There were a few small things I wanted to point out though. First, the components were hit of miss. They included a pair of “library carts” that you can assemble to hold five different colors of books which was a super nice touch and beat just having them in little piles. Also, the books all have amusing titles on them which got more than a couple chuckles while we were playing. I can’t speak for the designers but I think making up these book titles was probably one of the most enjoyable parts of creating the game.

On the other hand the magic wands in this game, and this may sound petty, look more like swords than magic wands (or they look like a sex toy if you happen to be the pink player). For a $45 game I would have liked to have seen the wands look a little more… magical. Have one wand in the shape of a snake, one the classic wooden wand, one made out of bone or something to spice it up visually. The same with the student pawns, put a sticker on them to give them some personality if you don’t want three-dimension minis but we did not even notice they were all different shapes until we were packing the game up. These are little things for sure but again, for the price it would have been appreciated.

Second, I wish there was just a touch more interactivity between players. Sure you can choose a card that does not give needed books to the person next to you during the game but how about stealing another players magic wand or perhaps “accidently” blowing one of their candles out?  You know, just the kind of thing to slow a player who is really doing well down a bit. The game did not suffer that much but after a couple of games it would have been appreciated, perhaps in an expansion down the road?

Overall we enjoyed the game quite a bit and with its 30 minute play time it is a great game to break up the legacy games we have been playing lately.

Atheneum: Mystic Library
Renegade Games – $45

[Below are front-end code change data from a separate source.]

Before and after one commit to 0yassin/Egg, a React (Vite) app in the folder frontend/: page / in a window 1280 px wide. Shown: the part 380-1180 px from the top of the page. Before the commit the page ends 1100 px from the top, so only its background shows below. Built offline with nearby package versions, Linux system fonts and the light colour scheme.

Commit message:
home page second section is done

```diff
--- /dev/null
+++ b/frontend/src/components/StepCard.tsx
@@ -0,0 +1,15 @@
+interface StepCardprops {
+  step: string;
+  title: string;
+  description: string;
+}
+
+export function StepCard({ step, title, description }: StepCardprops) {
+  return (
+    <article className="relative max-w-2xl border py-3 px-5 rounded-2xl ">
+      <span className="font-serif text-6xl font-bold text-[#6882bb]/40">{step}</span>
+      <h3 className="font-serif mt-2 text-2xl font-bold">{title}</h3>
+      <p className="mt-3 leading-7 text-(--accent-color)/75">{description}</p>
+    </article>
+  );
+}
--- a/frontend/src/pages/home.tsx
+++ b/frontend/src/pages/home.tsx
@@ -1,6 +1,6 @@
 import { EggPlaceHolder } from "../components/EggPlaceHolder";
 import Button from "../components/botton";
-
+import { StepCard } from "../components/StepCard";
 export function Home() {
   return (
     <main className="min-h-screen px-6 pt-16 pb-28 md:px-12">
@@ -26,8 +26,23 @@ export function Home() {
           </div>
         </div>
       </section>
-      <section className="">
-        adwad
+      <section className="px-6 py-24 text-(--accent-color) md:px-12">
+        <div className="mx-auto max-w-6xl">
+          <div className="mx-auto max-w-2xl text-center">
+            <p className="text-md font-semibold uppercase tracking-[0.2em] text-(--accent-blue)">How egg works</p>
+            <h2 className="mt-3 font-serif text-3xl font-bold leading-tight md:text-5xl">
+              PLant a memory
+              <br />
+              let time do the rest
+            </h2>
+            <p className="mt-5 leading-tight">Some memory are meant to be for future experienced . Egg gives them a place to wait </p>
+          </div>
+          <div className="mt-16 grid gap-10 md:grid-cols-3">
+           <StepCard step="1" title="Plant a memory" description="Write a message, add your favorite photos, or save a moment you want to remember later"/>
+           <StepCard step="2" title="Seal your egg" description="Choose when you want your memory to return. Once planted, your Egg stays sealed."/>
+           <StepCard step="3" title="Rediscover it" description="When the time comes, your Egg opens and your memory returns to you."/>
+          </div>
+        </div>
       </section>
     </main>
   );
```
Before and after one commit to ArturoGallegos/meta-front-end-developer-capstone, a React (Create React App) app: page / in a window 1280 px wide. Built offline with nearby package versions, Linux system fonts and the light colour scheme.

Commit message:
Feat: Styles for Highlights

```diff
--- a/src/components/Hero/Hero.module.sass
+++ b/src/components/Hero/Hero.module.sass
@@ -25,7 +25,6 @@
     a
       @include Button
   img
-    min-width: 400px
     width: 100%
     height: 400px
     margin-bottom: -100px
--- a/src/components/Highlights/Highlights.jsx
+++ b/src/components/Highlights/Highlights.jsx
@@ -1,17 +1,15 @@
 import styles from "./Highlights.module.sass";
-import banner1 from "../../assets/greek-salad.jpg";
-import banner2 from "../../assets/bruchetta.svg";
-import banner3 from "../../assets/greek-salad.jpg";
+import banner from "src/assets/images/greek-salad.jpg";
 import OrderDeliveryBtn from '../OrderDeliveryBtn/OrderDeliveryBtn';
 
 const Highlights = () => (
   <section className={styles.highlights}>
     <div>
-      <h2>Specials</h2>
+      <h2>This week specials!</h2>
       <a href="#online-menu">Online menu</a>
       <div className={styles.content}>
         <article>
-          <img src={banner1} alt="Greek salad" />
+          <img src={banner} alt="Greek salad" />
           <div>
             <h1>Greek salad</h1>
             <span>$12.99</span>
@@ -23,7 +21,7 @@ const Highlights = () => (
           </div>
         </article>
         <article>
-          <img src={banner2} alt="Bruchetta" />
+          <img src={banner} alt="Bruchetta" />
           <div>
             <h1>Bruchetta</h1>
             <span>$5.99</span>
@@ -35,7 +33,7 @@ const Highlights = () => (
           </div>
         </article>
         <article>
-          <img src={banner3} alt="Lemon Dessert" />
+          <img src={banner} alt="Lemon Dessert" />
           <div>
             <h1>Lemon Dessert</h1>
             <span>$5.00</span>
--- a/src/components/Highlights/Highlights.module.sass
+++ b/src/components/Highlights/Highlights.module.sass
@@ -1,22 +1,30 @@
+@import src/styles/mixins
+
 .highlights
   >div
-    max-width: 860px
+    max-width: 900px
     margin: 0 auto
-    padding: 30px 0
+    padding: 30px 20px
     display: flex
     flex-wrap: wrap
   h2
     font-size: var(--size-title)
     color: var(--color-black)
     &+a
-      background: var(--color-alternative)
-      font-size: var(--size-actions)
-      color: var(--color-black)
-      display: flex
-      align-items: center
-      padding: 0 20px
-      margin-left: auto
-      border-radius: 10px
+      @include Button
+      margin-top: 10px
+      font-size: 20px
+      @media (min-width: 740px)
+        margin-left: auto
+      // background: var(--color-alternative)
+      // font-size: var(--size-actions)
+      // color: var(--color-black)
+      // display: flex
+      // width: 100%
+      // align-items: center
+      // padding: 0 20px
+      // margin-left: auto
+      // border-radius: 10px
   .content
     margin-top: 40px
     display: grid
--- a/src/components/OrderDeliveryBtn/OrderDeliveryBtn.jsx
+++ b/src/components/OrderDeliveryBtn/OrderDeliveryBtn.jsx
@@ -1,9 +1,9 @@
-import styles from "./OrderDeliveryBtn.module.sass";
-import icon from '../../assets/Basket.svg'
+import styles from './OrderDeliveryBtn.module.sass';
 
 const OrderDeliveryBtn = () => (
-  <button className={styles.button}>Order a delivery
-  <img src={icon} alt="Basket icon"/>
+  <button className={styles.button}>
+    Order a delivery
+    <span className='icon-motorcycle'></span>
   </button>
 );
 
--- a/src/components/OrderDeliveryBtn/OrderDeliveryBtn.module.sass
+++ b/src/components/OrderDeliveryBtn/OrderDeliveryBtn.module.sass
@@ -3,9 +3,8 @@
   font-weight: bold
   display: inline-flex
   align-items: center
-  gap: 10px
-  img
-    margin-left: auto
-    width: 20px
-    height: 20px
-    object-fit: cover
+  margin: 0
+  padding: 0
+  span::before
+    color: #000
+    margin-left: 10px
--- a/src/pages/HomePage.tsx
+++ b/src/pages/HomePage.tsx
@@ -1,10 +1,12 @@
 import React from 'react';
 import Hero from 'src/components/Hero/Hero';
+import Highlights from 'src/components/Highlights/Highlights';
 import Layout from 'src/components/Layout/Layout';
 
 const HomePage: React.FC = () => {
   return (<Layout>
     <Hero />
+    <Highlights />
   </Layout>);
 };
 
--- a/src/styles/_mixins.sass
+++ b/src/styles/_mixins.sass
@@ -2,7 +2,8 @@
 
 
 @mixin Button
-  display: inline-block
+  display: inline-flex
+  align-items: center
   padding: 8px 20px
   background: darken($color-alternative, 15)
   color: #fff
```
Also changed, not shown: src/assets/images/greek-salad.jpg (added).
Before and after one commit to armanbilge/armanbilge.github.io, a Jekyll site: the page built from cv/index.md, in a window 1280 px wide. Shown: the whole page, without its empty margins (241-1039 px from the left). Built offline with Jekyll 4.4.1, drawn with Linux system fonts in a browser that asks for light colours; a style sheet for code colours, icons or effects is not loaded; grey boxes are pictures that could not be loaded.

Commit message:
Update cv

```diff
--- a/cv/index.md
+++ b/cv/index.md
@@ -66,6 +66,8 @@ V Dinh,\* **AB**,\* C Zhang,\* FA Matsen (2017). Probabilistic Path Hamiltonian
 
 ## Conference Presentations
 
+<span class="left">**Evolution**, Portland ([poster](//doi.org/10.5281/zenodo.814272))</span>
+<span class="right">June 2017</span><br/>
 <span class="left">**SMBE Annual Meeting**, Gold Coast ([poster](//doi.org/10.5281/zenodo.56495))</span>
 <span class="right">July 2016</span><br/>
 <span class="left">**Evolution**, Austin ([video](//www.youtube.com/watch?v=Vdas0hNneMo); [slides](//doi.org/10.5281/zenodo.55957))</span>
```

*Review copy of this game was provided on a temporary basis by Game On in Warick, RI with the understanding I teach the owner how to play. Can do boss. 

 

https://www.firstcomicsnews.com/wp-content/uploads/2021/01/AtheneumBox_3D_RGB_800px-600x600.pnghttps://www.firstcomicsnews.com/wp-content/uploads/2021/01/AtheneumBox_3D_RGB_800px-150x150.pngMatthew SzewczykThe Quarter Boxatheneum,board game,tabletop
Atheneum: Mystic Library is the third game from the L'Atelier studio and it is their most polished game yet even if it does not sport a particularly great theme. Players take the roles of students at a school for magic users (cool) who are cramming for a magic exam...